IPLDPInitial Police Learning and Development Programme (UK)
References in periodicals archive ?
The IPLDP attempted to reset the operational policing sub-culture by providing new-to-role officers with the knowledge, understanding and competencies to deliver 'society's validated expectation of what a police officer needs to know, to do and be disposed to do in the 21st century' (Elliott et al., 2003, p2).
An evaluation of the IPLDP provision for a specific East Midlands constabulary was undertaken in 2010 (Alcott, 2010).
It was possible to identify which operational officer had dealt with which surveyed incident and, as a result, it was possible to attribute qualitative customer feedback to specific officers, both those educated through the IPLDP and their pre-IPLDP colleagues.

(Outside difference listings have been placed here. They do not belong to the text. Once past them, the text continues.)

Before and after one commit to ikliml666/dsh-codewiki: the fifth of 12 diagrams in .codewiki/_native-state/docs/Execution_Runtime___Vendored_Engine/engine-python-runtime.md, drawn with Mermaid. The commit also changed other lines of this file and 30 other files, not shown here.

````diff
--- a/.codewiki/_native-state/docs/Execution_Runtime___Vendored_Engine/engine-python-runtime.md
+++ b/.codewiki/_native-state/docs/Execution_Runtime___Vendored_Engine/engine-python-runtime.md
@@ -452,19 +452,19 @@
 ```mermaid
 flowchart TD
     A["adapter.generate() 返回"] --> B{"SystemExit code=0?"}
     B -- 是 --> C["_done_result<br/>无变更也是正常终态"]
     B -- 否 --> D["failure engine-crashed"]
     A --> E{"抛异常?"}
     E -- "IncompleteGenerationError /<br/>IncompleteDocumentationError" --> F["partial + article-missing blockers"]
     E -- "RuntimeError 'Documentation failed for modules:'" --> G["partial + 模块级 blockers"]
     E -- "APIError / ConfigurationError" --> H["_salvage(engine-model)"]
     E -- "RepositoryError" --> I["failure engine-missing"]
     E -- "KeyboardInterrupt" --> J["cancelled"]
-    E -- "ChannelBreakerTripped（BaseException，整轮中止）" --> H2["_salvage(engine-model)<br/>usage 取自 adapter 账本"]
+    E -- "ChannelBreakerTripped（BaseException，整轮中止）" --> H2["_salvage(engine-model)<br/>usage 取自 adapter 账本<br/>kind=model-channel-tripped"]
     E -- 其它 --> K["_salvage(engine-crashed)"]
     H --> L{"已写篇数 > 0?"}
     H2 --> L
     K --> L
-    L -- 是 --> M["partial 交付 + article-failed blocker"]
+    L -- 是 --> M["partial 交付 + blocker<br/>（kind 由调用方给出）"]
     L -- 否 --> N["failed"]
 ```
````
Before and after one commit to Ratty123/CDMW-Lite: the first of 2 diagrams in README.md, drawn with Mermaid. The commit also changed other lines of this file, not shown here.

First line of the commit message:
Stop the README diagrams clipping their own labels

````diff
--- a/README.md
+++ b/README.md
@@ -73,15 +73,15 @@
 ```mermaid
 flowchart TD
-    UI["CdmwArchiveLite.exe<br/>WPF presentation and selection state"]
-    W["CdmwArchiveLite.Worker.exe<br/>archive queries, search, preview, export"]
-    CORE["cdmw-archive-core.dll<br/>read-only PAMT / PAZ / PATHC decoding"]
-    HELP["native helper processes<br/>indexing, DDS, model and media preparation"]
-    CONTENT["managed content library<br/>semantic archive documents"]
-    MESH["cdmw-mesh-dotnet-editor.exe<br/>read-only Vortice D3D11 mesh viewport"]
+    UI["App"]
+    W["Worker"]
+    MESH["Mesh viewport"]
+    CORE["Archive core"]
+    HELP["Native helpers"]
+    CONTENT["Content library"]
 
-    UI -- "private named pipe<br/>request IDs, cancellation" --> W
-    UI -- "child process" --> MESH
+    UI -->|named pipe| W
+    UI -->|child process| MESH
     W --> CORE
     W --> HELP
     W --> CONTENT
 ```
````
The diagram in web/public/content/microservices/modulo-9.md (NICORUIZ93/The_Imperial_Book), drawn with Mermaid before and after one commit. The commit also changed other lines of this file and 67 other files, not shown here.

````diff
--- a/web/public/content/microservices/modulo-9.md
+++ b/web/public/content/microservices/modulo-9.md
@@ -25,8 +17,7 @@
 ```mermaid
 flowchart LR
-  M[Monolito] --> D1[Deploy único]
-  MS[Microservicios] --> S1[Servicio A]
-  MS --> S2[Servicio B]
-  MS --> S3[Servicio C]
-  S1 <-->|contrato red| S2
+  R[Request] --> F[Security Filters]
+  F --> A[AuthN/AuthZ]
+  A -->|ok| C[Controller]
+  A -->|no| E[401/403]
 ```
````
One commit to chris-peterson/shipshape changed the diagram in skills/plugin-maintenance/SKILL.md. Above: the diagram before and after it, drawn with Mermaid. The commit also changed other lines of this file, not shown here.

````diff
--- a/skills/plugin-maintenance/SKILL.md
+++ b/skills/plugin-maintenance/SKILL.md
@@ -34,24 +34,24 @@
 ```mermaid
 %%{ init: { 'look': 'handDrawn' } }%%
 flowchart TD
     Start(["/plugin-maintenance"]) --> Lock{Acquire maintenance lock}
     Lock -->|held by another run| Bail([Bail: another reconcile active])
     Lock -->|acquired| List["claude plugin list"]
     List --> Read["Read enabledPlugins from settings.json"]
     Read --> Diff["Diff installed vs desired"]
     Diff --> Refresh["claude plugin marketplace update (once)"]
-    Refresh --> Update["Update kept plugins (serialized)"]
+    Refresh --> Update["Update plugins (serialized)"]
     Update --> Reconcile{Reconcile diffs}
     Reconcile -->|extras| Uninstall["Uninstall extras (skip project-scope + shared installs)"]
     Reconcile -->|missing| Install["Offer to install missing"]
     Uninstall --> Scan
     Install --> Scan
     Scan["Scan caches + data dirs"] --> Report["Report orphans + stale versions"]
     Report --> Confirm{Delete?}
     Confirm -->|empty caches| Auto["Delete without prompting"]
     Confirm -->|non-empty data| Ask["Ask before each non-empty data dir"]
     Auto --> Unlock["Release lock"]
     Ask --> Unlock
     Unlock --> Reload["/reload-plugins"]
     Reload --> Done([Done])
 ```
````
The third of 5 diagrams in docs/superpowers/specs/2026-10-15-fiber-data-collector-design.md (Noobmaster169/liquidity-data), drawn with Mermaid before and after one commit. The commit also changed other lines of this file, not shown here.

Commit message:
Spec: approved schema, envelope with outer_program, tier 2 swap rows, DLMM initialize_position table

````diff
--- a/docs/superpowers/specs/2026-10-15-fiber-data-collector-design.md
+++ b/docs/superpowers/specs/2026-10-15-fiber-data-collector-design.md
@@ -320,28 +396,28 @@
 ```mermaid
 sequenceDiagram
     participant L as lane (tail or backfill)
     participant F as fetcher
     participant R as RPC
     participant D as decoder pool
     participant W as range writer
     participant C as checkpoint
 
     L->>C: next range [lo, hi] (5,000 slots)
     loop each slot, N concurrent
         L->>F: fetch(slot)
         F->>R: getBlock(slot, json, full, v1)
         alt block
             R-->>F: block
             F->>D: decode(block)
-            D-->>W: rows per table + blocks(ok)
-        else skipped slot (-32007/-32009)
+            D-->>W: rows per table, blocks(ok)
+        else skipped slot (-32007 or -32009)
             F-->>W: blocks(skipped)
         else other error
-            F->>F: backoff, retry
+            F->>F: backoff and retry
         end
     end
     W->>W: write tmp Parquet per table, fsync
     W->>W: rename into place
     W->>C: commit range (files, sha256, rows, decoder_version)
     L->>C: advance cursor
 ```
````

In order to examine the relationship between the identified shortfall in performance by IPLDP educated officers and the operational shift team sub-culture, I conducted a small scale qualitative research study which attempted to draw upon the experiences, thoughts, views and perceptions of a group of six operational IPLDP educated officers selected by way of a purposive sampling process (Alcott, 2011).
Analysis of the data identified a number of potential themes which uncovered an array of potential blocks that appear to have possibly hindered and frustrated the implementation of the IPLDP (ibid, 2011, pp38-48).
Taken together, this reported need for 'peer acceptance' within the shift 'family' represents a strong force, which arguably may push new-to-shift student officers inexorably towards the prevailing shift sub-culture and away from the aspired practice of the IPLDP. Together, these issues indicate a degree of shift sub-culture internalisation by student officers and could arguably reinforce and propagate the views, opinions and practices of existing shift members and may be a contributing factor as to why the performance of IPLDP student officers appears to norm with that of pre-IPLDP trained officers.
The respondents identified two main issues relating to the observed shift hierarchy, which impacted directly on their learning from the IPLDP. First, they reported that many pre-IPLDP trained officers demonstrated a resistance to and dislike of the IPLDP, especially the concept that officers should be required to be educated at university as a prerequisite of becoming a police officer.
This focus and engagement with continual professional development appears contrary to the experience of the Police Service, as evidenced by the IPLDP and the Prison Service, demonstrated by Kauffman (188, p198), where it is suggested that the operational culture ranks time served experience 'capital' over up-to-date practice knowledge 'capital'.
Much of the reported sub-culture making up a typical operational shift team may, by this point, have been internalised by student officers such that their emerging practice reflects and carries on the prevailing shift team sub-culture, unchanged by the interventions of the IPLDP. Over the past few years, changes in the initial training of probation and offender management staff within NOMS in response to the development of the Offender Management Model (OMM) appears to have paralleled many of the issues that have been identified as impacting on the introduction of the IPLDP.
Police forces are not required to train officers at degree level and a number deliver the IPLDP in-house.
In the post-employment model, new recruits are appointed and complete a foundation degree which incorporates the IPLDP and the national occupational standards.
Central to the IPLDP is an understanding of community and of human and social diversity.